Daimler to assemble trucks in India

DaimlerChrysler India Ltd, the Indian subsidiary of German auto major Daimler Chrysler AG, is hurrying along its plans to grab a stake in the country’s booming commercial vehicles market.

Armed with an order for about 120 Actros trucks, the company has decided to commence assembling the Actros 4840 model from imported kits in India beginning early 2008, said people familiar with the plans. The company is also simultaneously working on expanding its presence in other segments of the commercial vehicles business. On its radar are the smaller Actros 4040 model and Mitsubishi Fuso in the 20-25-tonne range to take on Tata Motors Ltd, India’s largest commercial vehicles manufacturer.

Joachim Schmidt, chairman of DaimlerChrysler India, had recently said the company would manufacture trucks from India over a year from now to meet the demand for high-end trucks in the country.

The move to assemble trucks here comes ahead of the company’s plans to eventually expand its portfolio in India for which a new manufacturing facility is being set up at Chakhan in western India at an investment of Rs274 crore.
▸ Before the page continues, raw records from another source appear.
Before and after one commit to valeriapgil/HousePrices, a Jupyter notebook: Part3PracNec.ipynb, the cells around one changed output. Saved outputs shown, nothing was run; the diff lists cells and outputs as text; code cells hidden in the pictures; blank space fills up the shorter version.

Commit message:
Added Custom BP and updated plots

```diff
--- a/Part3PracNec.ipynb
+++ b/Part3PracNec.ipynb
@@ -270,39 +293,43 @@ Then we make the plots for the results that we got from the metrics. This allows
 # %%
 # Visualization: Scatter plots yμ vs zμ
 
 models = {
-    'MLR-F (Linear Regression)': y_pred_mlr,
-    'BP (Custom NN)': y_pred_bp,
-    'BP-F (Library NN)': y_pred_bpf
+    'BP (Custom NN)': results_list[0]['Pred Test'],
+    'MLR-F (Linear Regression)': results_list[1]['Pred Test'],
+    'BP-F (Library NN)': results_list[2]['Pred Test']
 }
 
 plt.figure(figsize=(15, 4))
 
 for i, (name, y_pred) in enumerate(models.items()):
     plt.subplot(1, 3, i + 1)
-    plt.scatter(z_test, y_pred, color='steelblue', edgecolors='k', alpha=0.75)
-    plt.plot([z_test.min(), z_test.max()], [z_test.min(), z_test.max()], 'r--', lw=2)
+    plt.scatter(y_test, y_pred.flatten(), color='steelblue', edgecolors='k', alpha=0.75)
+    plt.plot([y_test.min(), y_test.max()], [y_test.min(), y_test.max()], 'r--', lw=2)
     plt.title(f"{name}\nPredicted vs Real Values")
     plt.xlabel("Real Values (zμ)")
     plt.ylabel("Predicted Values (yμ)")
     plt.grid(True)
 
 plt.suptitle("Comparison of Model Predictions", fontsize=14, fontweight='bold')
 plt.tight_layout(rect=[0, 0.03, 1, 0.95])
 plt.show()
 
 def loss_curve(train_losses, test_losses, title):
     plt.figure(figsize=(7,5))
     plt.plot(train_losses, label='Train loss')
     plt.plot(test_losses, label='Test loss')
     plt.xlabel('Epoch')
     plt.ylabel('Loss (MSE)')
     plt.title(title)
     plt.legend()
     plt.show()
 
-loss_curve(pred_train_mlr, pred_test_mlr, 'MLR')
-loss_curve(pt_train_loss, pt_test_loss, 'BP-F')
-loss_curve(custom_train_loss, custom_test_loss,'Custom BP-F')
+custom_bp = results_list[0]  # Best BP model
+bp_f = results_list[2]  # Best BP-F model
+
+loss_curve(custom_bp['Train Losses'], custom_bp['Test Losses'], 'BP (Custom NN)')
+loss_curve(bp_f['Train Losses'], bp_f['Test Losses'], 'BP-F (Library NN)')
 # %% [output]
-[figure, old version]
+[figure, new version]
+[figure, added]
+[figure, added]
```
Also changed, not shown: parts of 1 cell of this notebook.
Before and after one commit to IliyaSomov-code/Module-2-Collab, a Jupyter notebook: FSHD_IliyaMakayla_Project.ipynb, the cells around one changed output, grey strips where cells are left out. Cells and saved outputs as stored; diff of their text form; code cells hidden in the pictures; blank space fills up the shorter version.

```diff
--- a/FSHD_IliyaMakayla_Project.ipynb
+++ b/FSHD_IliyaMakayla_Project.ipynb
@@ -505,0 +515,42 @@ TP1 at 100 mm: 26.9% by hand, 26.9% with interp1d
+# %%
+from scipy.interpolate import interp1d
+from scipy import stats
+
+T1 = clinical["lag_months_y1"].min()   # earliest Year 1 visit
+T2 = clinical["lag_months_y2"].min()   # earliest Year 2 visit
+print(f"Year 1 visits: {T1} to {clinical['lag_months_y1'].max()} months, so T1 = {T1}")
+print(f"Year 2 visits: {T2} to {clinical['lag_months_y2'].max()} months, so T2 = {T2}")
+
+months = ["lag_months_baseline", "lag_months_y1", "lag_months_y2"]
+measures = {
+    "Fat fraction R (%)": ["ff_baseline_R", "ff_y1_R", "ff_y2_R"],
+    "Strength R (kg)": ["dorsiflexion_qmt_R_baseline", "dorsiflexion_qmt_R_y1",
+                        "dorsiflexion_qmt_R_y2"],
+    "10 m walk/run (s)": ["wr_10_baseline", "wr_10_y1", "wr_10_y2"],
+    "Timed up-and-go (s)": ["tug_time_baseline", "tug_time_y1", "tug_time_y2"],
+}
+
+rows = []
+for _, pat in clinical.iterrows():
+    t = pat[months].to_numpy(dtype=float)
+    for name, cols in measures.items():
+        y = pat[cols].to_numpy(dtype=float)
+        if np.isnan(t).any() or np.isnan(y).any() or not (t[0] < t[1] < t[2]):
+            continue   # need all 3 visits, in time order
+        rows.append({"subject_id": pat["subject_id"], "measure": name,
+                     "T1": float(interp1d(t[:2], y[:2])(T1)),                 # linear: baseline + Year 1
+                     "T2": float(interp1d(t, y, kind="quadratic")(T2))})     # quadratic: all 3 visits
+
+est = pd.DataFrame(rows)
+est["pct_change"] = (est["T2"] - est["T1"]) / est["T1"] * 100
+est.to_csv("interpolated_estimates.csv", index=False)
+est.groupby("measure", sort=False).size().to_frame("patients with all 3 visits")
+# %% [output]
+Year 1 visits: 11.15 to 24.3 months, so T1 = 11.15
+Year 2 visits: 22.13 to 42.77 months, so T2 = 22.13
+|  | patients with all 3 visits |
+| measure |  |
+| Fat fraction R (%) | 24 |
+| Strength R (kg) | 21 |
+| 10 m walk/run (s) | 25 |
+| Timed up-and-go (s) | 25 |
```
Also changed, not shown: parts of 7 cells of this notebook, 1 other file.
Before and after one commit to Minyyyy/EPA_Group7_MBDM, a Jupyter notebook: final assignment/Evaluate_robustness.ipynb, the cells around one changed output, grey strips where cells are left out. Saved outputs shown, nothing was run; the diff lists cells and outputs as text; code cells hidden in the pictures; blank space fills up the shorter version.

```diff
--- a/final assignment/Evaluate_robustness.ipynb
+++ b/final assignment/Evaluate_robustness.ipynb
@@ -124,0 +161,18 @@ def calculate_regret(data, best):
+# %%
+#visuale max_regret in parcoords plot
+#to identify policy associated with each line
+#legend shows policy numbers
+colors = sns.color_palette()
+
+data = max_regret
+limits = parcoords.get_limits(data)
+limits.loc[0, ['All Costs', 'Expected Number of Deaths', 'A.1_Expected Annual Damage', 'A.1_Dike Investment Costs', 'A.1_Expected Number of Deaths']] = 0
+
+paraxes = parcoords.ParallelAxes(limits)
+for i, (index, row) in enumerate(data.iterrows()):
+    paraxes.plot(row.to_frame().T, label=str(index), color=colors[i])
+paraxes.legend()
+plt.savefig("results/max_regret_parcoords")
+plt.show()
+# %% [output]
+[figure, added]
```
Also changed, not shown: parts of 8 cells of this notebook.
A new assembly line is now being put in place at the company’s existing manufacturing unit at Chikhli in Maharashtra to assemble the Actros 4840, which is being sold the mining industry in India. The Indian unit has already secured confirmed orders of at least 120 Actros tippers from customers in the mining sector, including repeat orders from companies that have already bought the Actros 4840 tippers.

The company sold over 50 Actros trucks in India last year.

“Our commercial vehicles business is currently limited to the sale of the Actros in CBU (completely built unit) form," said Suhas Kadlaskar, director, corporate affairs and finance, alluding to completely built units or essentially imported trucks. A person close to the development, who didn’t want to be named, said the move to assemble the trucks from completely knocked down kits in India stems from the fact that the company’s global truck business is on a growth phase with significantly increased sales. As a result of this, it is unable to fully cater to smaller demand from new markets.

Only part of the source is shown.